The original version of the mechanic was going to be only in white and black, and showcased the two sides teaming up. So the white cards all had "black" additional costs (like paying life), and the black cards had "white" additional costs (like tapping your own creatures). It was an interesting idea, but it made it almost impossible to make enough cards. We were also interested in moving escalate into red, and there were no really good ways to do that with the current paradigm. While many of the creative elements of the cards remained, the cards themselves moved to generally finding the additional costs they wanted, rather than branching out too far.
With that, let me present one of the most exciting cards with this mechanic in the set. Presenting Collective Brutality:
Harnessing the Power of Brutality
While each of the effects of Collective Brutality are a little weak on their own (especially at two mana), and at one discarded card per additional mode, the trick is versatility. Giving -2/-2 won't kill every creature in Standard, but it will kill a lot of them. Duressing an opponent with this won't hit planeswalkers, but there are generally enough targets in most decks to hit a majority of the time. Finally, you generally wouldn't want to spend a card just to drain an opponent for 2, but that does occasionally get you just over the hump to win a race. That's just how Charms work, though. It's when you add the versatility of any mode that things really shine—and unlike other Charms, this one will let you use all of the modes you deem worth the investment.

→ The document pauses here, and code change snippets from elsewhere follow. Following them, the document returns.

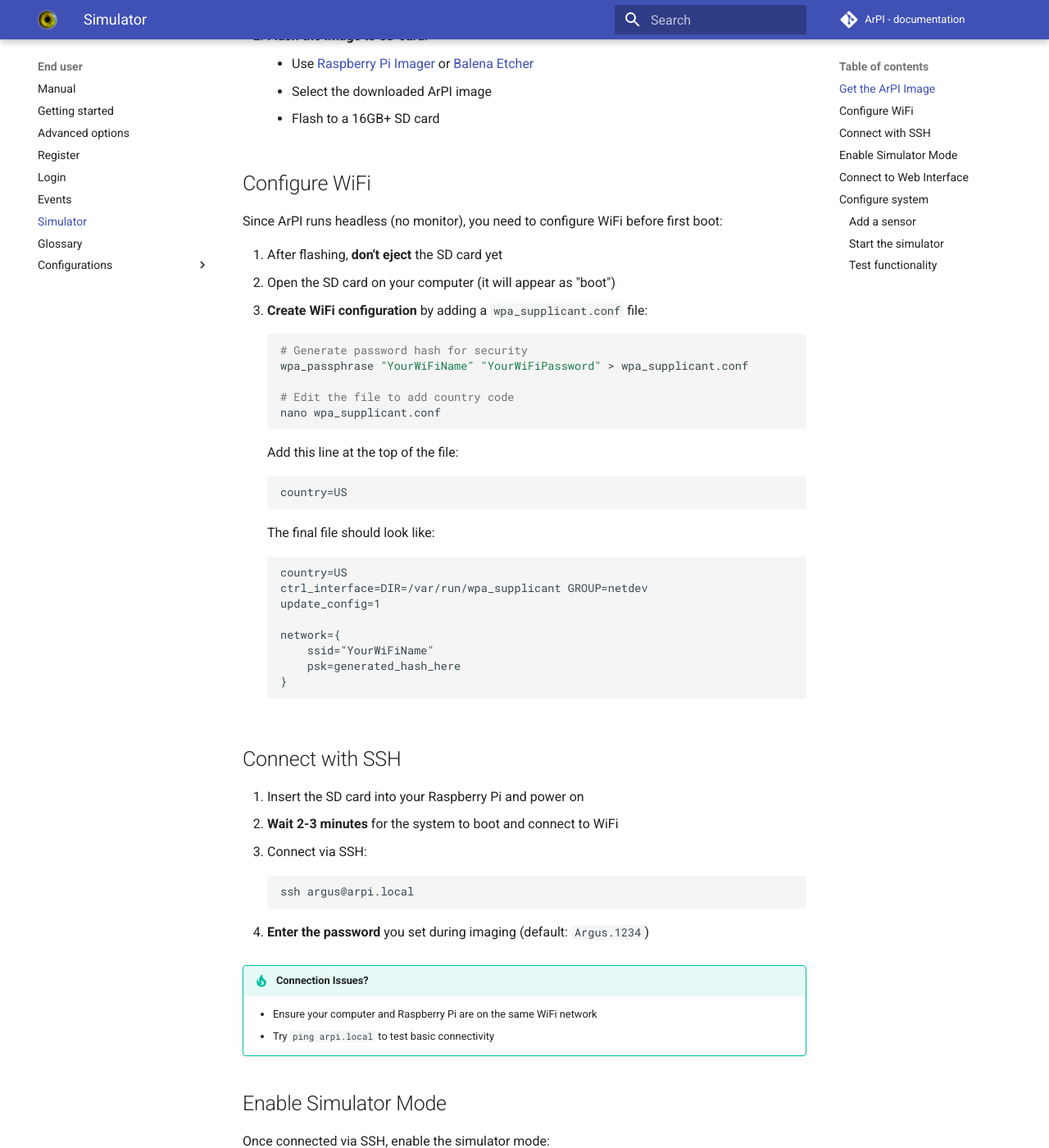
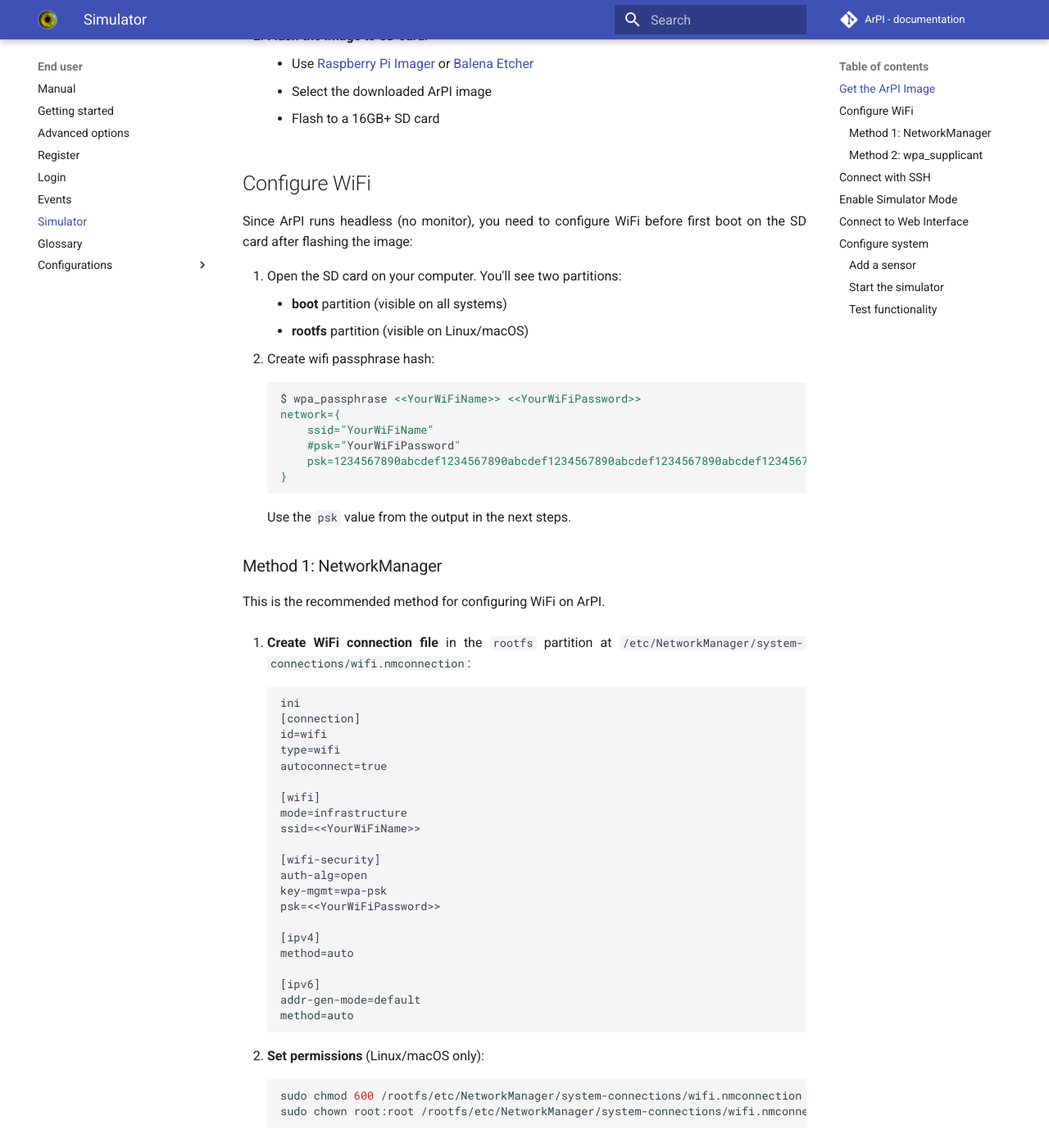
Before and after one commit to ArPIHomeSecurity/arpi_documentation, an MkDocs documentation site: the page built from docs/end_users/simulator.md, in a window 1280 px wide and 1400 px high, scrolled down 747 px. Shown: the whole window at 82% size. Built offline with MkDocs 1.6.1 and Material for MkDocs 9.7.7, drawn with Linux system fonts in a browser that asks for light colours; comment, search, counter and statistics services are not loaded; some of the changed text lies outside the part shown.

Commit message:
Wifi configuration update for network manager

````diff
--- a/docs/end_users/simulator.md
+++ b/docs/end_users/simulator.md
@@ -25,33 +25,73 @@ The ArPI simulator allows you to test your home security system without physical
 
 ## Configure WiFi
 
-Since ArPI runs headless (no monitor), you need to configure WiFi before first boot:
+Since ArPI runs headless (no monitor), you need to configure WiFi before first boot on the SD card
+after flashing the image:
 
-1. After flashing, **don't eject** the SD card yet
-2. Open the SD card on your computer (it will appear as "boot")
-3. **Create WiFi configuration** by adding a `wpa_supplicant.conf` file:
-   ```bash
-   # Generate password hash for security
-   wpa_passphrase "YourWiFiName" "YourWiFiPassword" > wpa_supplicant.conf
+1. Open the SD card on your computer.
+    You'll see two partitions:
+    - **boot** partition (visible on all systems)
+    - **rootfs** partition (visible on Linux/macOS)
+2. Create wifi passphrase hash:
+```bash
+$ wpa_passphrase <<YourWiFiName>> <<YourWiFiPassword>>
+network={
+    ssid="YourWiFiName"
+    #psk="YourWiFiPassword"
+    psk=1234567890abcdef1234567890abcdef1234567890abcdef1234567890abcdef1234567890abcdef
+}
+```
+Use the `psk` value from the output in the next steps.
 
-   # Edit the file to add country code
-   nano wpa_supplicant.conf
-   ```
-   Add this line at the top of the file:
-   ```
-   country=US
-   ```
-   The final file should look like:
-   ```
-   country=US
-   ctrl_interface=DIR=/var/run/wpa_supplicant GROUP=netdev
-   update_config=1
+### Method 1: NetworkManager
 
-   network={
-       ssid="YourWiFiName"
-       psk=generated_hash_here
-   }
-   ```
+This is the recommended method for configuring WiFi on ArPI.
+
+1. **Create WiFi connection file** in the `rootfs` partition at `/etc/NetworkManager/system-connections/wifi.nmconnection`:
+```
+ini
+[connection]
+id=wifi
+type=wifi
+autoconnect=true
+
+[wifi]
+mode=infrastructure
+ssid=<<YourWiFiName>>
+
+[wifi-security]
+auth-alg=open
+key-mgmt=wpa-psk
+psk=<<YourWiFiPassword>>
+
+[ipv4]
+method=auto
+
+[ipv6]
+addr-gen-mode=default
+method=auto
+```
+
+2. **Set permissions** (Linux/macOS only):
+```bash
+sudo chmod 600 /rootfs/etc/NetworkManager/system-connections/wifi.nmconnection
+sudo chown root:root /rootfs/etc/NetworkManager/system-connections/wifi.nmconnection
+```
+
+### Method 2: wpa_supplicant
+
+This is a legacy method, but still works if you prefer it.
+
+```ini
+country=US
+ctrl_interface=DIR=/var/run/wpa_supplicant GROUP=netdev
+update_config=1
+
+network={
+    ssid="<<YourWiFiName>>"
+    psk="<<YourWiFiPassword>>"
+}
+```
 
 ## Connect with SSH
 
@@ -67,6 +107,7 @@ Since ArPI runs headless (no monitor), you need to configure WiFi before first b
 !!! tip "Connection Issues?"
     - Ensure your computer and Raspberry Pi are on the same WiFi network
     - Try `ping arpi.local` to test basic connectivity
+    - Verify the connection file was created with correct permissions
 
 ## Enable Simulator Mode
 
````
Also changed, not shown: docs/security_engineers/installation-sw.md (+46 -7 lines).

The card really shines when you can use those cards you are discarding for your own benefit. The most obvious way to take advantage of this is madness. A turn-three Collective Brutality with -2/-2 to take out a Duskwatch Recruiter, Fiery Temper to kill a Sylvan Advocate, and the Duress effect to get a Collected Company will really take the wind out of an opponent's sails. Later in the game you can get similar benefits from the card, throwing away extra lands or multiple madness cards in one turn to make a big swing.

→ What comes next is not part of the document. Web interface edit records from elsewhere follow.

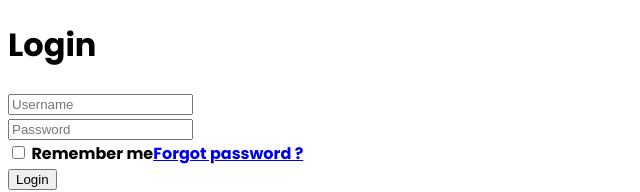
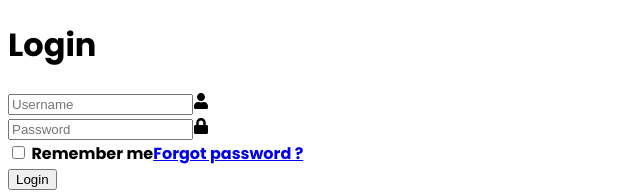
Before and after one commit to sibistean95/ProiectFIS, a React (Create React App) app in the folder travelease/: page / in a window 1280 px wide. Shown: the top 192 px of the page, without its empty margins (0-640 px from the left). Built offline with nearby package versions, Linux system fonts and the light colour scheme.

Commit message:
Frontend : Login : Basic page with icons

```diff
--- a/travelease/src/Components/SignupAndLogin/SignupAndLogin.jsx
+++ b/travelease/src/Components/SignupAndLogin/SignupAndLogin.jsx
@@ -1,5 +1,7 @@
 import React from "react";
 import './SignupAndLogin.css';
+
+import { FaUser, FaLock } from "react-icons/fa";
 
 const SignupAndLogin = () => {
     return (
@@ -10,10 +12,12 @@ const SignupAndLogin = () => {
                     <div className="input-box">
                         <input type="text"
                         placeholder="Username" required />
+                        <FaUser className="icon"/>
                     </div>
                     <div className="input-box">
                         <input type="password"
                         placeholder="Password" required />
+                        <FaLock className="icon"/>
                     </div>
 
                     <div className="remember-forgot">
```
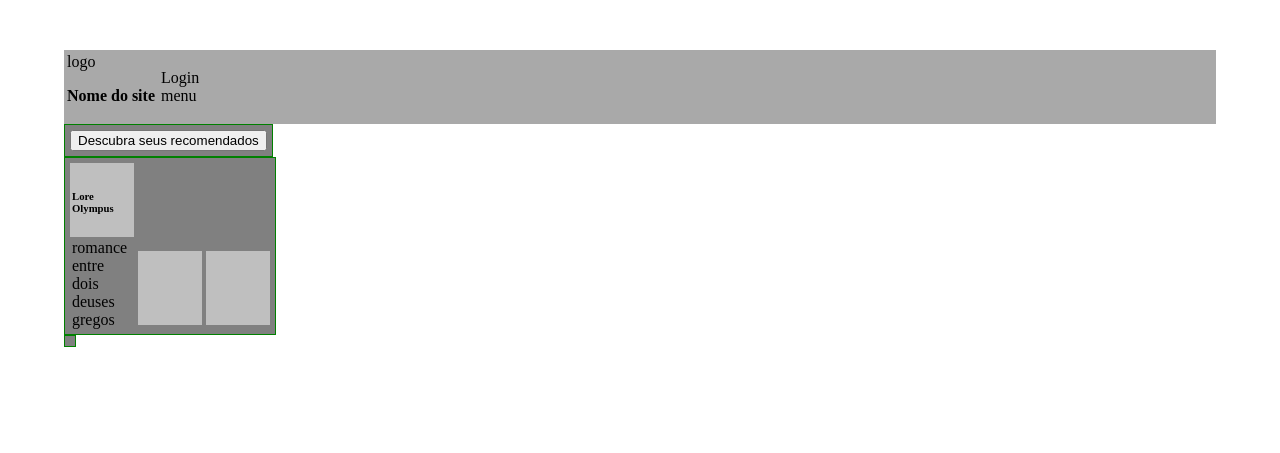
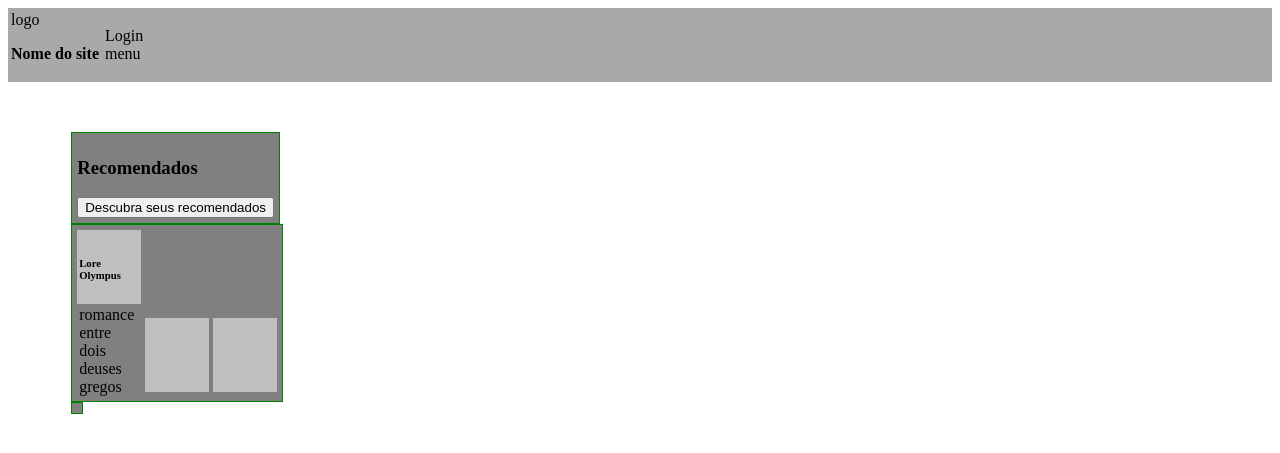
Before and after one commit to Luise79/Luise79.github.io, a PHP site: page /somativa/index.html in a window 1280 px wide. Shown: the top 453 px of the page. Run offline with PHP 8.4, Linux system fonts and the light colour scheme.

Commit message:
changind body to main

```diff
--- a/somativa/css/styleSom1.css
+++ b/somativa/css/styleSom1.css
@@ -1,4 +1,4 @@
-body {
+.main {
     margin-inline: 5%;
     margin-top: 50px;
 }
--- a/somativa/index.html
+++ b/somativa/index.html
@@ -19,8 +19,9 @@
             </div>
         </div>
     </header>
-    <div>
+    <div class="main">
         <div class="livros" id="recomendados">
+            <h3>Recomendados</h3>
             <button id="buttonRecomendados">Descubra seus recomendados</button>
         </div>
         <div class="livros" id="romance">
```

Thinking beyond just the obvious madness applications, Collective Brutality is perhaps at its best when working with delirium-based aggressive decks, which Eldritch Moon has quite a lot of cards to help out. While it can be difficult to get the required number of card types in your graveyard naturally by turn three or four, Collective Brutality lets you achieve delirium very easily by discarding something like a land and an enchantment. It helps clear the way for your now-much-larger creatures, and can even strip away a Languish or Declaration in Stone from an opponent's hand to keep them from getting back into the game.
One of the things I like most about Collective Brutality is how much skill it takes to play the card correctly in games. I think as the Standard season progresses, we will see a lot of discussions come up during coverage regarding the decisions players make about using the card—many of which will have giant ramifications in games. Making a good read on a matchup or board state and deciding to go with discarding the second card for the 2 life drain will not come up a lot, but it will help decide the closest of games. While we may not see quite as many debates on it as we saw on whether or not to use Merfolk Looter, I suspect there will be a lot of debate surrounding when to use each mode of the card. I think it's important that not every card has this level of flexibility and choice, but creating some number of them is great for competitive Magic.
That's it for this week. Next week, the entire Eldritch Moon set will be available for you to see, so I won't have a preview card, but I will have more insights into how the set was made.
Until next time,